Start of THE DATA

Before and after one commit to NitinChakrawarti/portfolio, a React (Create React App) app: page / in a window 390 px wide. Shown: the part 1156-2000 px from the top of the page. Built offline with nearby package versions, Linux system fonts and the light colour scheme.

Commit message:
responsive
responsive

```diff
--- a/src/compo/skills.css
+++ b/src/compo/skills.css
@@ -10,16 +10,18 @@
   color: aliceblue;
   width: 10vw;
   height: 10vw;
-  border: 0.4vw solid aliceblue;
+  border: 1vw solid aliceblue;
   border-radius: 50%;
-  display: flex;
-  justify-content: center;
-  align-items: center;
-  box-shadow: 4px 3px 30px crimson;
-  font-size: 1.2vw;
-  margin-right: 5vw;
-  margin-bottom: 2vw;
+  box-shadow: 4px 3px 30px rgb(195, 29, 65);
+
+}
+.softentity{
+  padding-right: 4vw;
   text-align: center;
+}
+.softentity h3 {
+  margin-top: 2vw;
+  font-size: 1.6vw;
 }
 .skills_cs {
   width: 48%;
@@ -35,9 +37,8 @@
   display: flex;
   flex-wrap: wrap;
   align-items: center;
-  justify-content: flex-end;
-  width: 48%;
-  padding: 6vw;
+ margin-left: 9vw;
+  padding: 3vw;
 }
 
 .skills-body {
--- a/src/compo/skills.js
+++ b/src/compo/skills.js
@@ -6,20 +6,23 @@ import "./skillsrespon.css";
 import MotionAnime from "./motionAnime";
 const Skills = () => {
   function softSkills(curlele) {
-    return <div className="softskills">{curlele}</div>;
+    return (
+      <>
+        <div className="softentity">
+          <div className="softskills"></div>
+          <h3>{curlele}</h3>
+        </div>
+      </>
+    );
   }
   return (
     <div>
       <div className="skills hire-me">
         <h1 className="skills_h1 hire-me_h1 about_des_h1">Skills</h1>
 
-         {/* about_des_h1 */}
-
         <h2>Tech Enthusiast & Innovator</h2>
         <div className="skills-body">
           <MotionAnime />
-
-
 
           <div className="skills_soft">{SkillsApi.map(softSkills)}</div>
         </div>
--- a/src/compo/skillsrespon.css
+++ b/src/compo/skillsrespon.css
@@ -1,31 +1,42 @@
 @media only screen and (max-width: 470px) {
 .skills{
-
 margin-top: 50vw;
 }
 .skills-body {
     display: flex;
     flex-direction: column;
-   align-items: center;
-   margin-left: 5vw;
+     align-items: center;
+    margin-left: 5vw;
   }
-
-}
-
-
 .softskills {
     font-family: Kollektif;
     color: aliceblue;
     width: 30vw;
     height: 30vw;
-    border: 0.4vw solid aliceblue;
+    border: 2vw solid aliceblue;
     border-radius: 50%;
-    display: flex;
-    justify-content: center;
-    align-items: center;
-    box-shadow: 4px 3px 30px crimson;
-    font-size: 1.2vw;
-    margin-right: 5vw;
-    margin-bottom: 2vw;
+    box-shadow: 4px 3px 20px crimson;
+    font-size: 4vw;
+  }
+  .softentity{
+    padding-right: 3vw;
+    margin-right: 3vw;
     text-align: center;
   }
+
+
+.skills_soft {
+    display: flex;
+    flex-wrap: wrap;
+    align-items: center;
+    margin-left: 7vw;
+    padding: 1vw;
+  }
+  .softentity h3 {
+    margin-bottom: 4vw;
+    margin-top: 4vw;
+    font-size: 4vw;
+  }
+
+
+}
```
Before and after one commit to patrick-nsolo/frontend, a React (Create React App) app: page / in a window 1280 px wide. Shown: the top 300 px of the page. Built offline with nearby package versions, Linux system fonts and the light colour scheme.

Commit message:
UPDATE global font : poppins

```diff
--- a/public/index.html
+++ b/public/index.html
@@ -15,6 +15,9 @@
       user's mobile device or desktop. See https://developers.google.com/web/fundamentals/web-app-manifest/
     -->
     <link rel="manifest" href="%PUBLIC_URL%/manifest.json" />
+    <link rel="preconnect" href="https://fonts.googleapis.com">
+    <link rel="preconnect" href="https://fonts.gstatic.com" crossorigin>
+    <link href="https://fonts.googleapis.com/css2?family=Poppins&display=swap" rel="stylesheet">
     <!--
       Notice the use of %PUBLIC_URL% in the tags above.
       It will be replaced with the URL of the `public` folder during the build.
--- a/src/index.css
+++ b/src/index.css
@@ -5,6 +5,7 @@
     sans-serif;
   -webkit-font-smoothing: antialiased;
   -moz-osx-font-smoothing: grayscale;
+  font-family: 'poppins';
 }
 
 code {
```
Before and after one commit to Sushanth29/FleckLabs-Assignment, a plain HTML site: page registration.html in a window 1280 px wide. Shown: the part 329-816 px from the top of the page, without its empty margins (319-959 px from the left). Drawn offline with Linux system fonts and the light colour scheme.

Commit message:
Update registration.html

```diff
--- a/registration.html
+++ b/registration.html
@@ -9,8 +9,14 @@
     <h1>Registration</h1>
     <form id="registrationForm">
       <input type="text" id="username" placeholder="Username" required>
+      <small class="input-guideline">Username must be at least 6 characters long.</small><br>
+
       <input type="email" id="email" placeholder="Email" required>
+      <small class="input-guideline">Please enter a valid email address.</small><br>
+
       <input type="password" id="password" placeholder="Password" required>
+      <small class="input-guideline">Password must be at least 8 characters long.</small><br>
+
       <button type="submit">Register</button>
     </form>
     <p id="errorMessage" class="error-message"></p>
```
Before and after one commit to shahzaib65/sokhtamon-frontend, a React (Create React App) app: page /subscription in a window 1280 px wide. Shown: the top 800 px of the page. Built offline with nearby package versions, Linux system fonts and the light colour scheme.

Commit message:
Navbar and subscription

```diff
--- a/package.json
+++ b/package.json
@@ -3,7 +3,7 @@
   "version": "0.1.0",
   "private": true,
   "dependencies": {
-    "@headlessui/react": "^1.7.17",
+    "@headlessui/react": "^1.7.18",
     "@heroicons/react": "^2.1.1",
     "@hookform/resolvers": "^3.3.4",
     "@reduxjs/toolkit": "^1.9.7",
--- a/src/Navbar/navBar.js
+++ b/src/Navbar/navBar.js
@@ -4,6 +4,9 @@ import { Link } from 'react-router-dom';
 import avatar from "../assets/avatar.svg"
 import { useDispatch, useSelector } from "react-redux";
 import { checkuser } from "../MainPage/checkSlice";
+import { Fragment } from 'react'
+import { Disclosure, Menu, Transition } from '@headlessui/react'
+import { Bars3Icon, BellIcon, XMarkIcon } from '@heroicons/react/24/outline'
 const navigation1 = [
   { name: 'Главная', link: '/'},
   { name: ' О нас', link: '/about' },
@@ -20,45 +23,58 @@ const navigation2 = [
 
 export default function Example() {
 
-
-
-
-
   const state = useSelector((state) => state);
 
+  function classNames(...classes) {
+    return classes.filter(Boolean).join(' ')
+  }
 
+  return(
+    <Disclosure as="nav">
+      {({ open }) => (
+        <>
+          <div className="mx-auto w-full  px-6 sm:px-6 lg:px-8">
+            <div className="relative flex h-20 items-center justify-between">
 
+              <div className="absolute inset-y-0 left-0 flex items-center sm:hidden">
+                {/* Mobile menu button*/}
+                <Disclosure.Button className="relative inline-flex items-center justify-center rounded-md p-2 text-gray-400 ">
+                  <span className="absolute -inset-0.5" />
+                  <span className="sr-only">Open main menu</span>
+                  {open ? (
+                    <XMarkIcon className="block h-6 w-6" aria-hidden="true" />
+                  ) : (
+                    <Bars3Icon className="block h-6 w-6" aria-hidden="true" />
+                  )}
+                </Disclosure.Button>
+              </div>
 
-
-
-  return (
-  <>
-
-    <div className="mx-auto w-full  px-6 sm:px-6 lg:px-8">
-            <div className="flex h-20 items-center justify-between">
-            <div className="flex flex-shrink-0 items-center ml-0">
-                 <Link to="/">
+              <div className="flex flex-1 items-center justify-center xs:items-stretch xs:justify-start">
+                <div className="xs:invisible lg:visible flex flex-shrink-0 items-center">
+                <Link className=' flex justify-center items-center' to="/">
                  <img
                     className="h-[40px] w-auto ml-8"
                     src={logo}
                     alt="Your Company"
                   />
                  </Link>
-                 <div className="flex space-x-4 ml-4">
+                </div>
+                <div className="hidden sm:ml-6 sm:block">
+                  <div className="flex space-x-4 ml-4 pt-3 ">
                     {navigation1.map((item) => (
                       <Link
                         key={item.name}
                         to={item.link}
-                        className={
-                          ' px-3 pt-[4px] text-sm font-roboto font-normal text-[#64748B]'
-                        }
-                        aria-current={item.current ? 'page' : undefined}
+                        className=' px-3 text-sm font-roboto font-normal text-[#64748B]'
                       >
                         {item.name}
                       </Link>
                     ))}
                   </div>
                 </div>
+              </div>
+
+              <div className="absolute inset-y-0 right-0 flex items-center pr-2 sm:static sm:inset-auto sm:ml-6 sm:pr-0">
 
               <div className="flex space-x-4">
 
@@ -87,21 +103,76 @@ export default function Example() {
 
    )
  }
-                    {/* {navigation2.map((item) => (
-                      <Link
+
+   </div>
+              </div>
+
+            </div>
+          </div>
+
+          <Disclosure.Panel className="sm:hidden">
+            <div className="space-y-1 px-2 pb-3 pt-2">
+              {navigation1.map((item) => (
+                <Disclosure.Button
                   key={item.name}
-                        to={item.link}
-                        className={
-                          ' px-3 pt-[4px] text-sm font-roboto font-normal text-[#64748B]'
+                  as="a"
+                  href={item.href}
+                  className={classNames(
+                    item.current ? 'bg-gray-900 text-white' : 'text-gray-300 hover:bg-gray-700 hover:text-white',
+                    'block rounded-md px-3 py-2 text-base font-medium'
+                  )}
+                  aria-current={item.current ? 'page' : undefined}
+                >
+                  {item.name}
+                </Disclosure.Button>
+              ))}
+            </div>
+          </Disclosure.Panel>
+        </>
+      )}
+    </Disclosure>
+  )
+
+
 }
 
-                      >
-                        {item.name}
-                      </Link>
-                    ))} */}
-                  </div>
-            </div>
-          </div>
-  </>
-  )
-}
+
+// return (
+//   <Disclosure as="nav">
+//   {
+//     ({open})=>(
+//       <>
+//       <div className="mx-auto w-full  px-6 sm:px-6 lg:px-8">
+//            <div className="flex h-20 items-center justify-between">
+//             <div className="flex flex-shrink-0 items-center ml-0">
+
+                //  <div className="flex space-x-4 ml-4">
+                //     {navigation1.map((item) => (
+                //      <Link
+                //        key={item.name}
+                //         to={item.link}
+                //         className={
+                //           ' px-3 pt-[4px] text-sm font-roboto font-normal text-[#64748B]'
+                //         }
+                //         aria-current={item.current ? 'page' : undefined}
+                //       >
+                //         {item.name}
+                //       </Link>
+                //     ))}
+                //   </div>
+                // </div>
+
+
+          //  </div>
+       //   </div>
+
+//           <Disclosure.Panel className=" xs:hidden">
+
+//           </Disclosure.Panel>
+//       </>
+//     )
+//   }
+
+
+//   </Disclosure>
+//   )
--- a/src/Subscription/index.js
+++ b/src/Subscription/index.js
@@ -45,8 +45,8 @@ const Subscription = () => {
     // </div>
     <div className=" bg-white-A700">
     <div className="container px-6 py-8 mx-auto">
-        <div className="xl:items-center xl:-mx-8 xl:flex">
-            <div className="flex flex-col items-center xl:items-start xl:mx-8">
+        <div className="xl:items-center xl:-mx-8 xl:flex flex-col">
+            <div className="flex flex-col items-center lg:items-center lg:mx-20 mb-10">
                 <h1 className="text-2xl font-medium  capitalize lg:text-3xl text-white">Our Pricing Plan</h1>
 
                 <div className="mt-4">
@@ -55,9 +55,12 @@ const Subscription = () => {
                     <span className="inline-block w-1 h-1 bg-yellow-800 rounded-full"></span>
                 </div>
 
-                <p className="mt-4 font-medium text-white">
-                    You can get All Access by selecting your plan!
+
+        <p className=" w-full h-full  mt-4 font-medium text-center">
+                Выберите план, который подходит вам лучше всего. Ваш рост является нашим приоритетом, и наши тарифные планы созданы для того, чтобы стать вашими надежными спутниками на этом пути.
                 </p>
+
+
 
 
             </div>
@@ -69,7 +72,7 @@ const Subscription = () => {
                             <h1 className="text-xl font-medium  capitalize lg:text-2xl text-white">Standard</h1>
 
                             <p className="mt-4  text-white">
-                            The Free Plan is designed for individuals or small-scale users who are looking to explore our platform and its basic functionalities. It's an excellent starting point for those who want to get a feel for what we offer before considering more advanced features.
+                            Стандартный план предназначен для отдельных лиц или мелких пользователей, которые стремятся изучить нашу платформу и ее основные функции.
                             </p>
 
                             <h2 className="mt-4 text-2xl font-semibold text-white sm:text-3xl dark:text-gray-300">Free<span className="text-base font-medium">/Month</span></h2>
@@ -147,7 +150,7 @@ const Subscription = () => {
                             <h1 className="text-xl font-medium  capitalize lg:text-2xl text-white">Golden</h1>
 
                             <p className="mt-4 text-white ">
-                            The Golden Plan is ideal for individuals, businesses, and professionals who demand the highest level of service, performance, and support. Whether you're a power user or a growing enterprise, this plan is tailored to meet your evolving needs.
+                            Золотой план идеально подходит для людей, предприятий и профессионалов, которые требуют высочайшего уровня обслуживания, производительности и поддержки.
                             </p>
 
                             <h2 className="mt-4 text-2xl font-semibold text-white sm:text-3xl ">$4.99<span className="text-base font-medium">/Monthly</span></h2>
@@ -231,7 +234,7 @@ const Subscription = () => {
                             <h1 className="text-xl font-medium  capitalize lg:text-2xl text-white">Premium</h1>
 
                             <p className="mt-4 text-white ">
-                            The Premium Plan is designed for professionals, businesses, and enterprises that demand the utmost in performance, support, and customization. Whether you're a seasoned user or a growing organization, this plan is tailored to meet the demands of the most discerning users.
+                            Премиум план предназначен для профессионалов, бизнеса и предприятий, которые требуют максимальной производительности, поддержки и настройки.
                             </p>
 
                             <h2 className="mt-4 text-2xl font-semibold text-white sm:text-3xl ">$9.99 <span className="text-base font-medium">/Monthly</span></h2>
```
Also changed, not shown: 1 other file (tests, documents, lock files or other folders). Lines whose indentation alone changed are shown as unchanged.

End of THE DATA

Go through the entries above and copy each line with "const" in it.

(THE COMPLETED TASK):
 const Skills = () => {
 const navigation1 = [
@@ -20,45 +23,58 @@ const navigation2 = [
   const state = useSelector((state) => state);
@@ -45,8 +45,8 @@ const Subscription = () => {
@@ -55,9 +55,12 @@ const Subscription = () => {
@@ -69,7 +72,7 @@ const Subscription = () => {
@@ -147,7 +150,7 @@ const Subscription = () => {
@@ -231,7 +234,7 @@ const Subscription = () => {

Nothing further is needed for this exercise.